Seven waterfront homes in Fargo, N.D.—with as many as four bedrooms and assessed values ranging above $500,000—will be sold at auction for as little as pennies on the dollar Monday.
Although hundreds of people saw the houses in recent walk-throughs, the residences weren't necessarily the focal point. Many would-be buyers were likely eyeing details like the stainless-steel appliances, custom cabinets and fancy light fixtures, said Jim Lakoduk, a Realtor with Pifer's Auction & Realty, which is running Monday's auction.
"These homes are some of the very best in the city," Mr. Lakoduk said.
The catch? The houses, which were purchased by the city and must be moved away from the flood-prone Red River of the North or a creek that flows into it, are so large they can't be hauled to higher ground without being cut into pieces. This leaves them with little more than their value as scrap, local real-estate experts say.
This spring, the National Weather Service expects the river—which bisects the Fargo-Moorhead region straddling North Dakota's and Minnesota's shared border—to rise to the low end of the major flood range. The city has experienced major flooding in three of the past four years, including a record flood in 2009, and the Weather Service forecasts a rise of 31 to 36 inches this year.
Fargo has purchased about 550 houses in low-lying areas since the 1970s to take them out of the flood plain or make room for levees, said Mayor Dennis Walaker. Because of a recent expansion in the flood plain by the Federal Emergency Management Agency, the city will spend about $150 million to move 200 more in the next few years.
While many houses over the years have been bought and resold to people who were able to move them, the large homes in Monday's auction—with assessed values between around $375,000 and $560,000— likely won't make it out intact.
The riverfront neighborhood where the homes are located is heavily wooded, and to preserve the trees and nearby properties, the city has imposed a width restriction of 27 and 32 feet on the homes, depending on the location. Some of the houses at auction Monday are as wide as 50 feet and would need to be cut into pieces to make it out of the neighborhood, adding to the cost the potential owner would have to pay to have the house reassembled in a new location.
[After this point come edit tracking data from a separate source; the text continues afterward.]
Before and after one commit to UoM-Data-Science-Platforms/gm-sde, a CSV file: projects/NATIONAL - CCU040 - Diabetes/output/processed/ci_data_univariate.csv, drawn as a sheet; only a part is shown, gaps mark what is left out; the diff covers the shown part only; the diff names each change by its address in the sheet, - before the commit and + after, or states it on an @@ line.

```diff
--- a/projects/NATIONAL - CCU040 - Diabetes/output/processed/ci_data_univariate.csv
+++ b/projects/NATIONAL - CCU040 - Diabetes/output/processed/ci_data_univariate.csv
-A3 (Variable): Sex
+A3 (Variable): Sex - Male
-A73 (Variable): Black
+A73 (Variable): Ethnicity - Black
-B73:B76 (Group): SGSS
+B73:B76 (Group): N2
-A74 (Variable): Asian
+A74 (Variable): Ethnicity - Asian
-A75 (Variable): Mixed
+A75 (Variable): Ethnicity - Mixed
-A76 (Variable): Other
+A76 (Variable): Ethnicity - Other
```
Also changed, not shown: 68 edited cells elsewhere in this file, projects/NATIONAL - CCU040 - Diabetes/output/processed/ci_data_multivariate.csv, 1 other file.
"No matter what you take out of the houses, you can't get them down to those levels," said John Schmidt, a home mover with Schmidt & Sons Building Movers.
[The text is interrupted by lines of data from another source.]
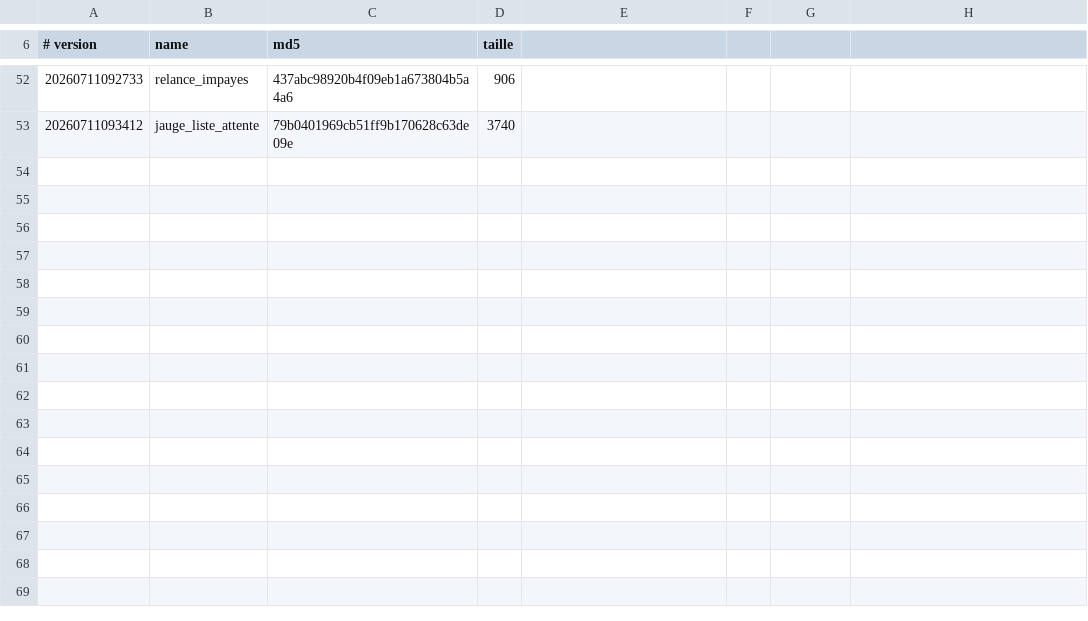
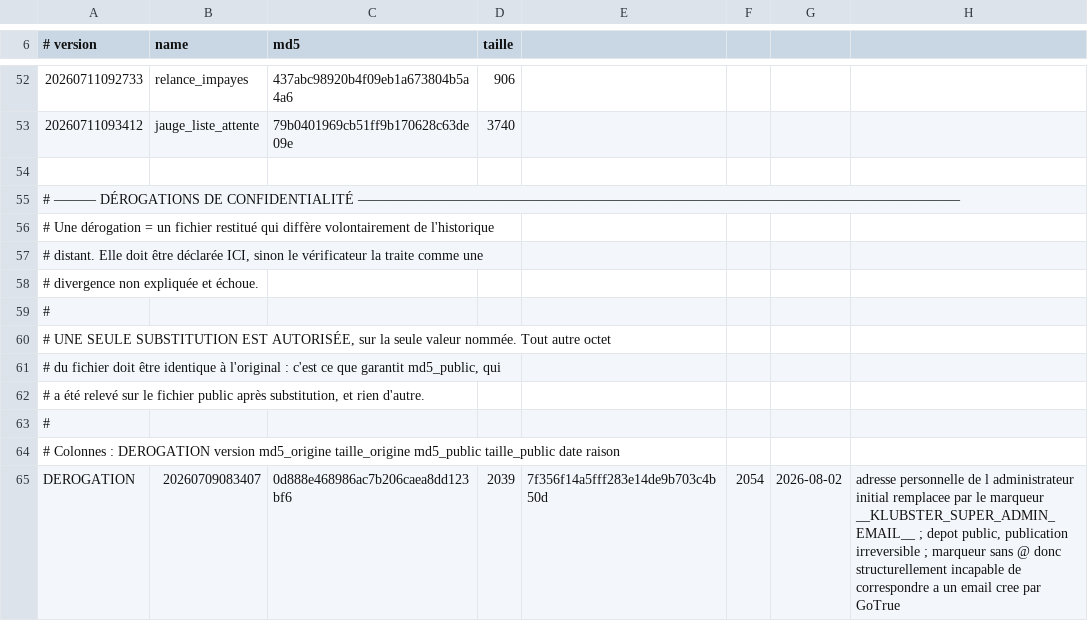
Before and after one commit to Klubster/klubster, a TSV file: docs/finalisation-klubster/manifeste-migrations.tsv, drawn as a sheet; only a part is shown, gaps mark what is left out.

Commit message:
restaure(db): derogation de confidentialite controlee sur 20260709083407
Decision de Mathieu : ne pas publier l adresse, ne pas rendre le depot prive. Une seule
substitution, sur cette seule valeur, aucun autre octet touche.

Le marqueur __KLUBSTER_SUPER_ADMIN_EMAIL__ ne contient pas d @. profiles.email etant
alimentee depuis auth.users.email que GoTrue valide comme une adresse, aucune ligne ne
peut porter cette valeur : l update s execute sans promouvoir personne. L inertie est
STRUCTURELLE, pas conventionnelle -- une base reconstruite n a donc aucun
super-administrateur, ce qui est l etat sain. Procedure d attribution dans super-admin.md,
sans aucun fichier contenant une adresse.

Le verificateur distingue trois etats : byte-exacte, derogation controlee, divergence non
expliquee. Il refuse une derogation non appliquee (fichier reste identique a l original,
donc valeur sensible publiee), une derogation sur une version absente du manifeste, et
toute divergence non declaree.

tests/donnees-personnelles.test.ts fonctionne par LISTE BLANCHE : une adresse inconnue est
refusee par defaut, y compris une qui n existe pas encore. Il ne contient pas l adresse
qu il protege -- une liste noire publierait ce qu elle pretend cacher.

Verifie par mutation : remplacer le marqueur par une adresse reelle fait echouer les deux
garde-fous.

Le test a trouve un second cas : tests/campagnes.test.ts utilisait contact@club.fr, un
domaine qui peut exister et recevoir. Passe en @example.com (RFC 2606).

```diff
--- a/docs/finalisation-klubster/manifeste-migrations.tsv
+++ b/docs/finalisation-klubster/manifeste-migrations.tsv
@@ -53 +53,13 @@
 20260711093412	jauge_liste_attente	79b0401969cb51ff9b170628c63de09e	3740
+
+# ——— DÉROGATIONS DE CONFIDENTIALITÉ ———————————————————————————————————————————
+# Une dérogation = un fichier restitué qui diffère volontairement de l'historique
+# distant. Elle doit être déclarée ICI, sinon le vérificateur la traite comme une
+# divergence non expliquée et échoue.
+#
+# UNE SEULE SUBSTITUTION EST AUTORISÉE, sur la seule valeur nommée. Tout autre octet
+# du fichier doit être identique à l'original : c'est ce que garantit md5_public, qui
+# a été relevé sur le fichier public après substitution, et rien d'autre.
+#
+# Colonnes : DEROGATION version md5_origine taille_origine md5_public taille_public date raison
+DEROGATION	20260709083407	0d888e468986ac7b206caea8dd123bf6	2039	7f356f14a5fff283e14de9b703c4b50d	2054	2026-08-02	adresse personnelle de l administrateur initial remplacee par le marqueur __KLUBSTER_SUPER_ADMIN_EMAIL__ ; depot public, publication irreversible ; marqueur sans @ donc structurellement incapable de correspondre a un email cree par GoTrue
```
Also changed, not shown: 6 other files.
The city, which pays for the purchases via a sales tax and borrowings, has bought the properties at up to 110% of their appraised value. But Mr. Walaker said he would consider it "a bonus" if the city could recoup just 10% to 25% of that cost.
So far, the mayor said the city hasn't run into problems with owners refusing the voluntary buyouts, because they have experienced the flooding and know the city has to address the problems. Occasionally homeowners will ask for a second appraisal, the mayor said, and the city has ultimately negotiated what the owners consider "fair value" with enough time in advance to relocate.
"There's no easy way to do this when you're dealing with peoples' homes," Mr. Walaker said. "It bothers me that we have to do this, but I don't think we have any other solutions."